  • [0004]
    A major consequence of this is that, as is well known, CDMA-type networks are what is known as “interference limited”. The “limitation” referred to here is with respect to the network load in UL and DL, ie., the number of users with the required service (e.g., data rate) and the associated power needed to support those services at the respective user locations. “Interference limitation” may mean that the load in a network (e.g., basically the load in every cell) may not be increased above a certain level without impacting the quality of the active services. For a certain network load, the interference may reach a maximum tolerable level such that additional users or existing users requiring more power might generate additional interference, which might not be compensated for any more. As a consequence, the quality of all services in the network could degrade gradually. This effect is also widely known as “graceful degradation”. It affects the system in both UL and DL.

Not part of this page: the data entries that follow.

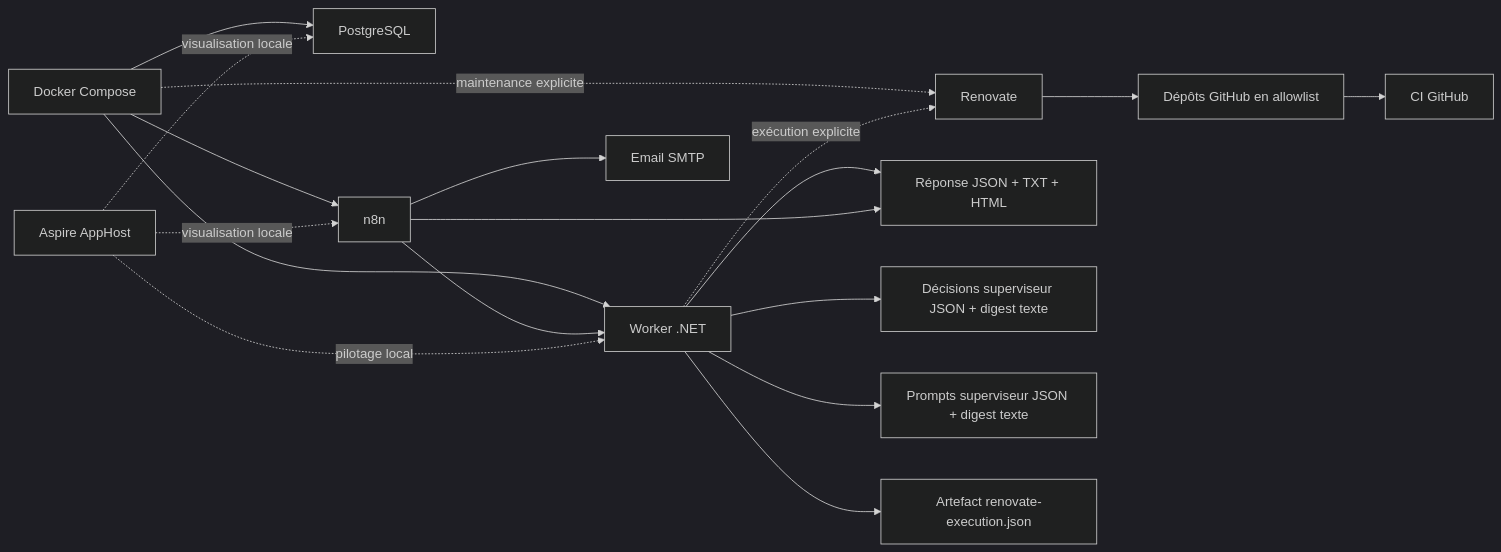
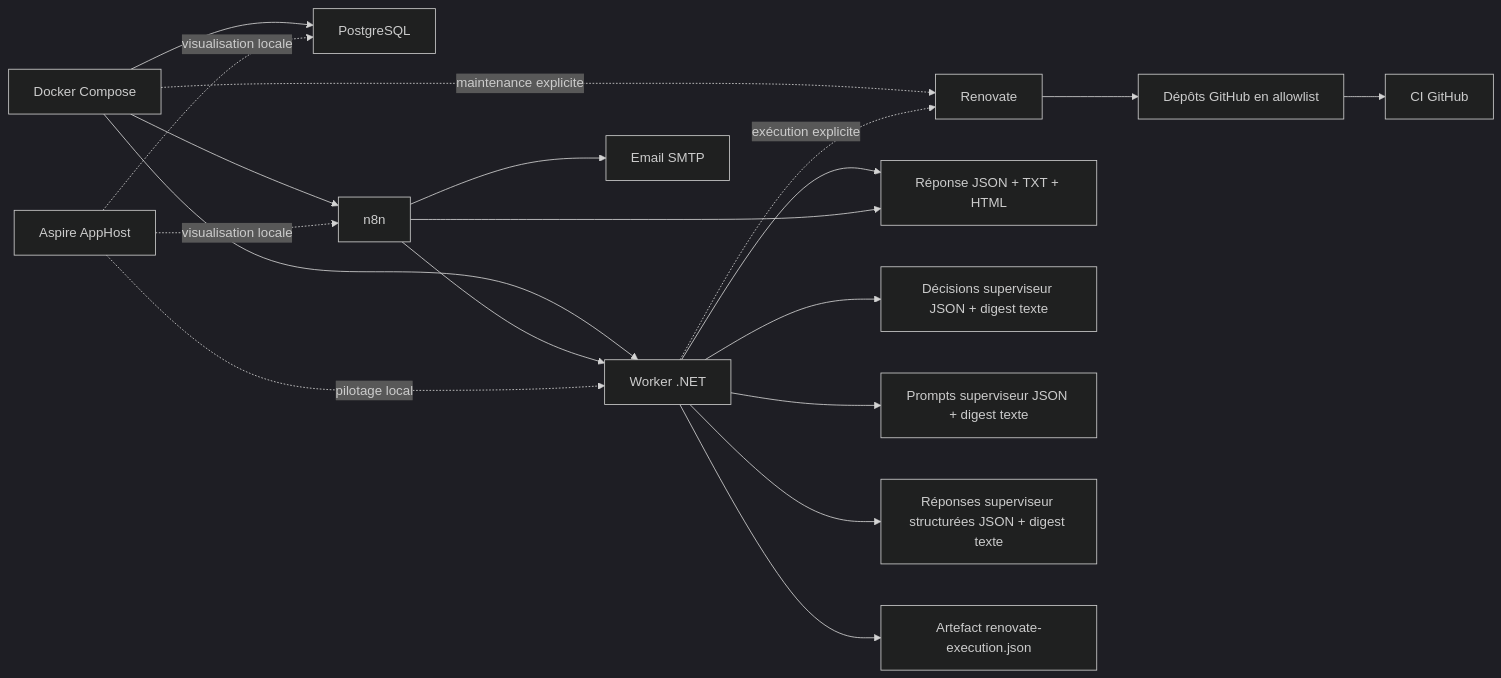
Before and after one commit to arnaud-wissart-lab/repo-ops: the diagram in docs/architecture.md, drawn with Mermaid (dark theme). The commit also changed other lines of this file and 16 other files, not shown here.

````diff
--- a/docs/architecture.md
+++ b/docs/architecture.md
@@ -252,20 +282,21 @@
 ```mermaid
 flowchart LR
     Compose["Docker Compose"] --> Worker["Worker .NET"]
     Compose --> Postgres["PostgreSQL"]
     Compose --> N8N["n8n"]
     Compose -. maintenance explicite .-> Renovate["Renovate"]
     N8N --> Worker
     Worker --> Reports["Réponse JSON + TXT + HTML"]
     Worker --> Supervisor["Décisions superviseur JSON + digest texte"]
     Worker --> Prompts["Prompts superviseur JSON + digest texte"]
+    Worker --> CodexResponses["Réponses superviseur structurées JSON + digest texte"]
     Worker -. exécution explicite .-> Renovate
     Worker --> RenovateArtifact["Artefact renovate-execution.json"]
     N8N --> Reports
     N8N --> Mail["Email SMTP"]
     Renovate --> GitHub["Dépôts GitHub en allowlist"]
     GitHub --> CI["CI GitHub"]
     Aspire["Aspire AppHost"] -. pilotage local .-> Worker
     Aspire -. visualisation locale .-> Postgres
     Aspire -. visualisation locale .-> N8N
 ```
````
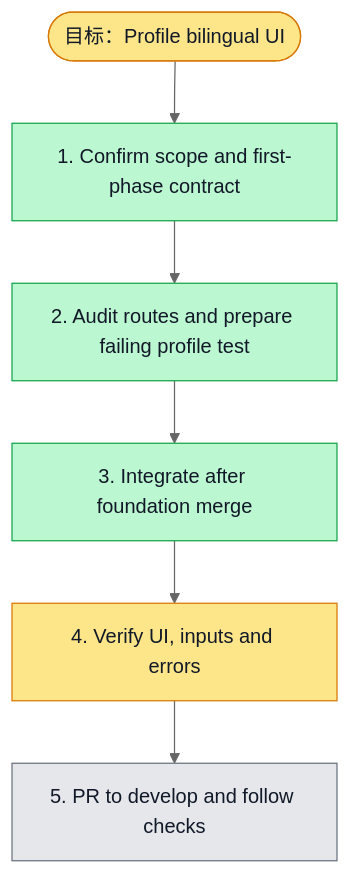
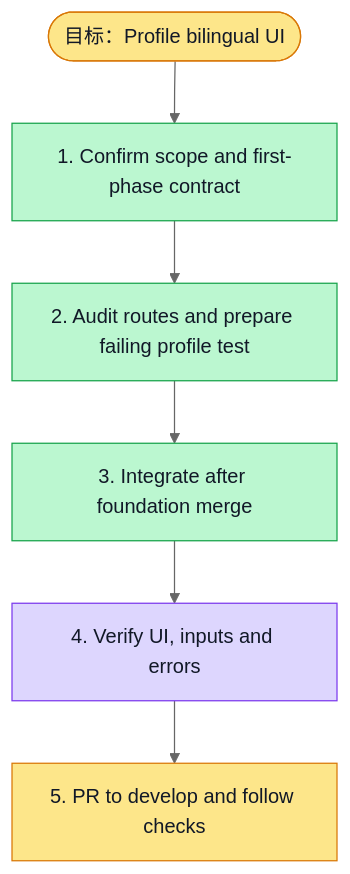
One commit to boardx/workspacex changed the diagram in docs/design/i18n-subpages/execution-plan.md. Above: the diagram before and after it, drawn with Mermaid (neutral theme). The commit also changed 5 other files, not shown here.

Commit message:
test(i18n): record real profile browser evidence and review

````diff
--- a/docs/design/i18n-subpages/execution-plan.md
+++ b/docs/design/i18n-subpages/execution-plan.md
@@ -17,24 +17,25 @@
 ```mermaid
 flowchart TD
   G([目标：Profile bilingual UI])
   S1[1. Confirm scope and first-phase contract]
   S2[2. Audit routes and prepare failing profile test]
   S3[3. Integrate after foundation merge]
   S4[4. Verify UI, inputs and errors]
   S5[5. PR to develop and follow checks]
 
   G --> S1 --> S2 --> S3 --> S4 --> S5
 
   classDef todo fill:#e5e7eb,stroke:#6b7280,color:#111827
   classDef doing fill:#fde68a,stroke:#d97706,color:#111827
   classDef done fill:#bbf7d0,stroke:#16a34a,color:#111827
   classDef tested fill:#ddd6fe,stroke:#7c3aed,color:#111827
   classDef blocked fill:#fecaca,stroke:#dc2626,color:#111827
 
   class G doing
   class S1 done
   class S2 done
   class S3 done
-  class S4 doing
-  class S5 todo
+  class S4 tested
+  %% evidence S4: 24 scoped tests; lint; real backend browser pass; evidence/i18n-profile-6141; final static push gate pending
+  class S5 doing
 ```
````
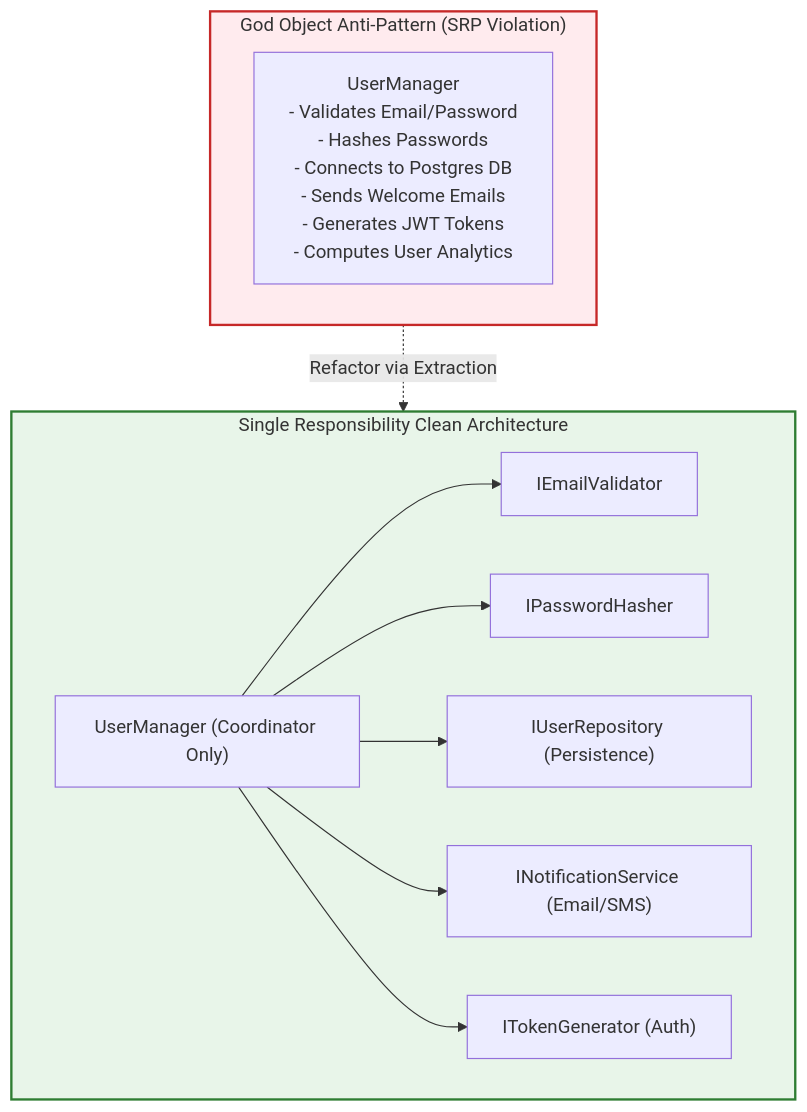
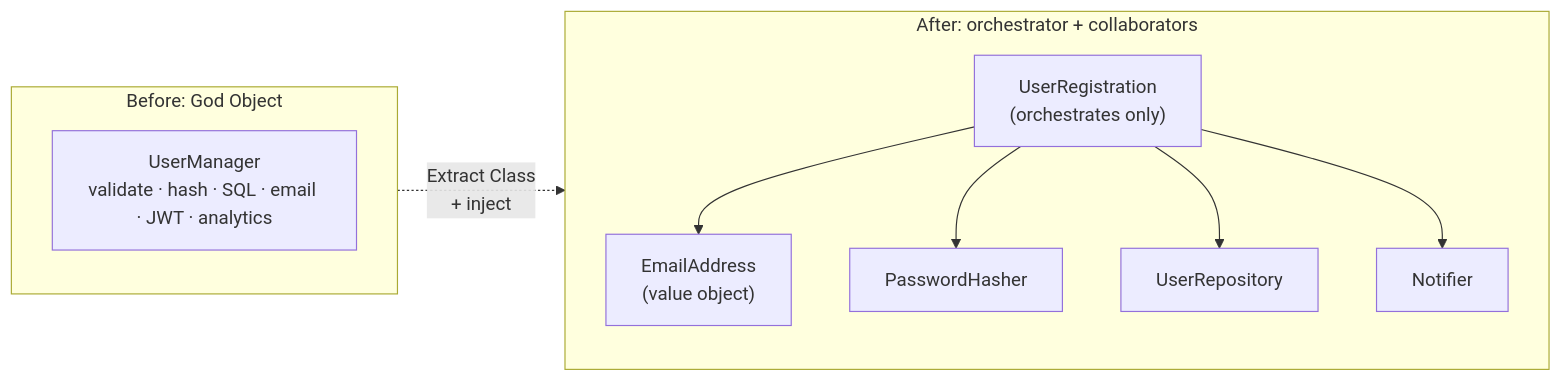
One commit to TapanKumarBarik/Backend-roadmap changed the diagram in content/lld/20-anti-patterns-and-code-smells/README.md. Above: the diagram before and after it, drawn with Mermaid. The commit also changed other lines of this file and 68 other files, not shown here.

````diff
--- a/content/lld/20-anti-patterns-and-code-smells/README.md
+++ b/content/lld/20-anti-patterns-and-code-smells/README.md
@@ -20,26 +26,14 @@
 ```mermaid
-flowchart TD
-    subgraph Anti["God Object Anti-Pattern (SRP Violation)"]
-        God["UserManager<br/>- Validates Email/Password<br/>- Hashes Passwords<br/>- Connects to Postgres DB<br/>- Sends Welcome Emails<br/>- Generates JWT Tokens<br/>- Computes User Analytics"]
-    end
-
-    subgraph Refactored["Single Responsibility Clean Architecture"]
-        Orch["UserManager (Coordinator Only)"]
-        Val["IEmailValidator"]
-        Hash["IPasswordHasher"]
-        Repo["IUserRepository (Persistence)"]
-        Email["INotificationService (Email/SMS)"]
-        Token["ITokenGenerator (Auth)"]
-
-        Orch --> Val
-        Orch --> Hash
-        Orch --> Repo
-        Orch --> Email
-        Orch --> Token
-    end
-
-    Anti -.->|Refactor via Extraction| Refactored
-
-    style Anti fill:#ffebee,stroke:#c62828,stroke-width:2px
-    style Refactored fill:#e8f5e9,stroke:#2e7d32,stroke-width:2px
+flowchart LR
+  subgraph Before["Before: God Object"]
+    God["UserManager\nvalidate · hash · SQL · email · JWT · analytics"]
+  end
+  subgraph After["After: orchestrator + collaborators"]
+    Orch["UserRegistration\n(orchestrates only)"]
+    Orch --> V["EmailAddress\n(value object)"]
+    Orch --> H["PasswordHasher"]
+    Orch --> R["UserRepository"]
+    Orch --> N["Notifier"]
+  end
+  Before -. "Extract Class\n+ inject" .-> After
 ```
````
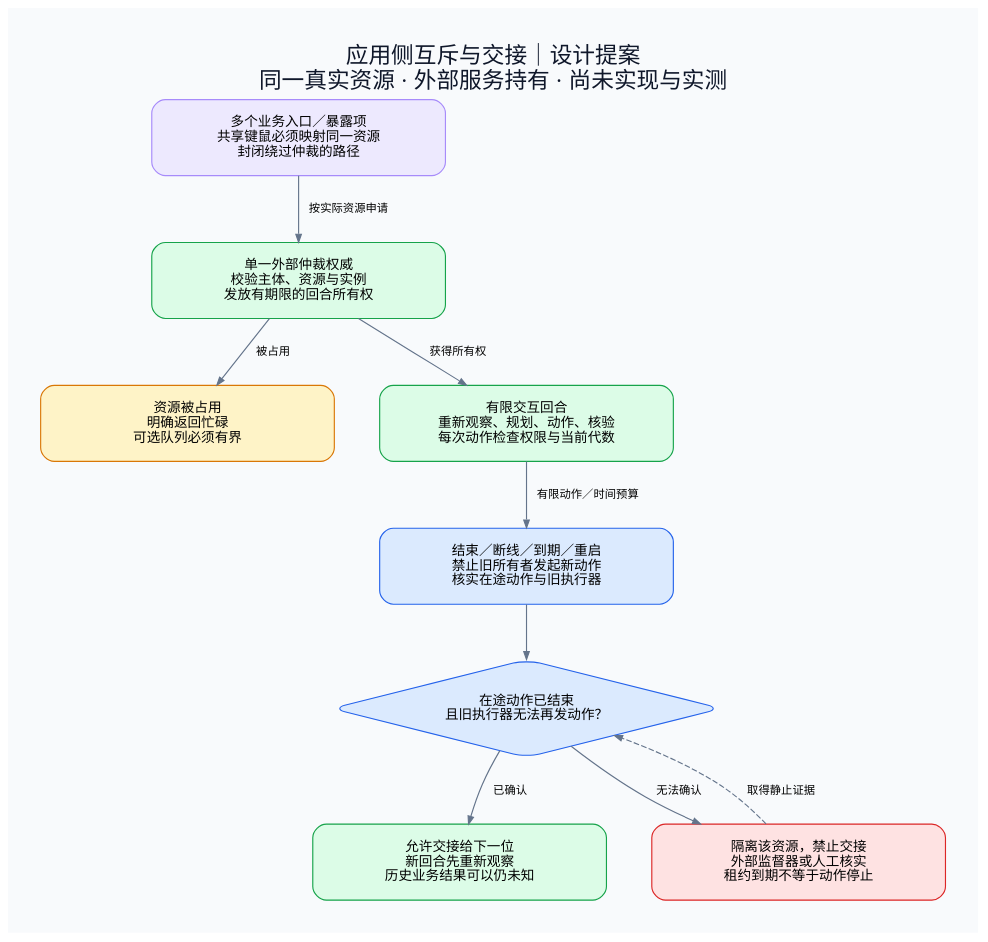
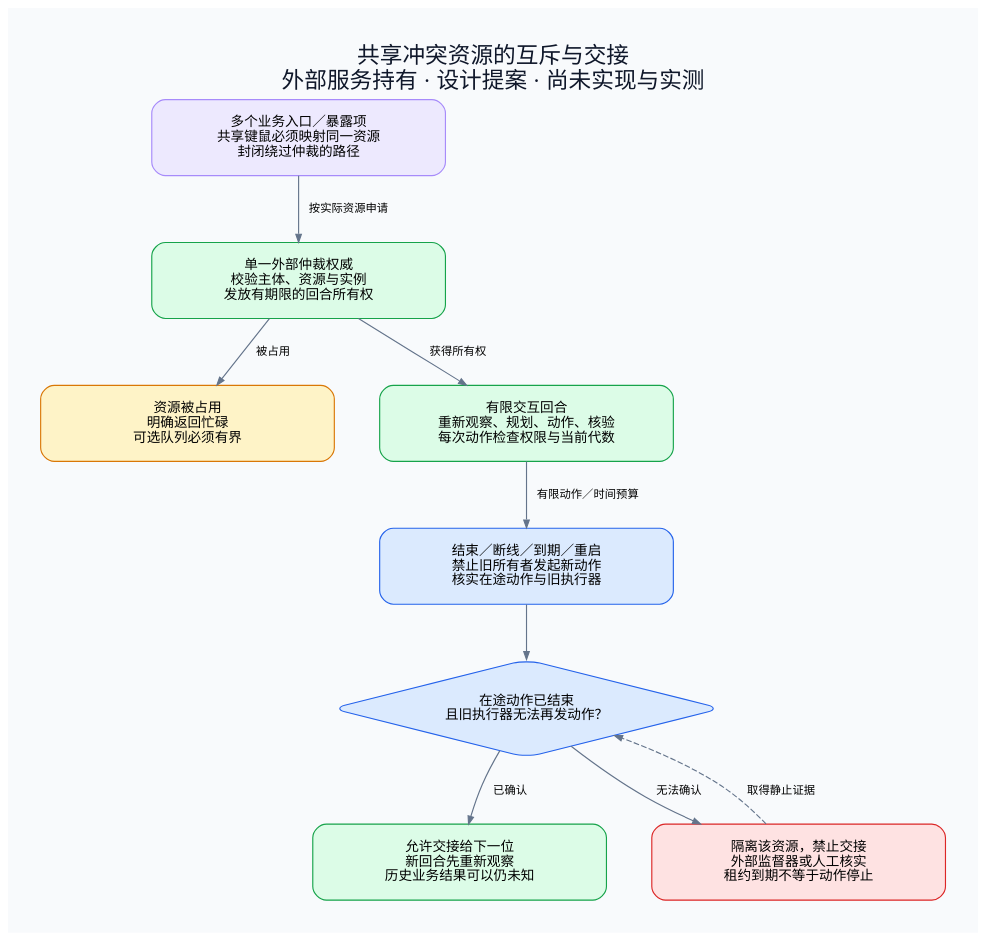
The diagram in docs/architecture/diagrams/v0.7/08-resource-arbitration.dot (wyw-ai/loom-oi), drawn with Graphviz before and after one commit. The commit also changed 24 other files, not shown here.

```diff
--- a/docs/architecture/diagrams/v0.7/08-resource-arbitration.dot
+++ b/docs/architecture/diagrams/v0.7/08-resource-arbitration.dot
@@ -1,23 +1,23 @@
 digraph arbitration {
- graph [rankdir=TB, bgcolor="#F8FAFC", pad=0.4, nodesep=0.55, ranksep=0.65, fontname="Noto Sans SC", label="应用侧互斥与交接｜设计提案\n同一真实资源 · 外部服务持有 · 尚未实现与实测", labelloc=t, fontsize=20, fontcolor="#0F172A"];
+ graph [rankdir=TB, bgcolor="#F8FAFC", pad=0.4, nodesep=0.55, ranksep=0.65, fontname="Noto Sans SC", label="共享冲突资源的互斥与交接\n外部服务持有 · 设计提案 · 尚未实现与实测", labelloc=t, fontsize=20, fontcolor="#0F172A"];
  node [shape=box, style="rounded,filled", fontname="Noto Sans SC", fontsize=12, color="#94A3B8", fillcolor="white", margin="0.3,0.2", width=3.6];
  edge [fontname="Noto Sans SC", fontsize=10, color="#64748B", arrowsize=0.7];
  calls [label="多个业务入口／暴露项\n共享键鼠必须映射同一资源\n封闭绕过仲裁的路径", fillcolor="#EDE9FE", color="#A78BFA"];
  grant [label="单一外部仲裁权威\n校验主体、资源与实例\n发放有期限的回合所有权", fillcolor="#DCFCE7", color="#16A34A"];
  busy [label="资源被占用\n明确返回忙碌\n可选队列必须有界", fillcolor="#FEF3C7", color="#D97706"];
  round [label="有限交互回合\n重新观察、规划、动作、核验\n每次动作检查权限与当前代数", fillcolor="#DCFCE7", color="#16A34A"];
  stop [label="结束／断线／到期／重启\n禁止旧所有者发起新动作\n核实在途动作与旧执行器", fillcolor="#DBEAFE", color="#2563EB"];
  quiet [label="在途动作已结束\n且旧执行器无法再发动作？", shape=diamond, width=4.4, height=1.2, fillcolor="#DBEAFE", color="#2563EB"];
  release [label="允许交接给下一位\n新回合先重新观察\n历史业务结果可以仍未知", fillcolor="#DCFCE7", color="#16A34A"];
  quarantine [label="隔离该资源，禁止交接\n外部监督器或人工核实\n租约到期不等于动作停止", fillcolor="#FEE2E2", color="#DC2626"];
  calls -> grant [label="　按实际资源申请　"];
  grant -> busy [label="　被占用　"];
  grant -> round [label="　获得所有权　"];
  round -> stop [label="　有限动作／时间预算　"];
  stop -> quiet;
  quiet -> release [label="　已确认　"];
  quiet -> quarantine [label="　无法确认　"];
  quarantine -> quiet [style=dashed, label="　取得静止证据　", constraint=false];
  {rank=same;busy;round;}
  {rank=same;release;quarantine;}
 }
```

  • [0005]
    Mobile radio networks are usually designed to support a certain number of users in a certain area of the network. Owing to the fact that the users and their equipment are mobile, it is often observed in the networks that the load varies with time. “Load” is used as a general term here for UL and DL load. For example, the load distribution may be different in working and evening hours and it will also differ between working days and weekends. For network operators, such fluctuations have considerable adverse consequences, as the network has to be designed such that every cell or cluster of cells can support an estimated maximum load in the corresponding area. For example, the cell or cells covering a shopping street are advantageously designed for peak shopping hours, not for the load during working hours. A consequence of this is that there has to be a considerable amount of over-capacity in the network, as some cells may have their slack periods and thus carry little load at the same time as others may have their peak periods and thus be highly loaded.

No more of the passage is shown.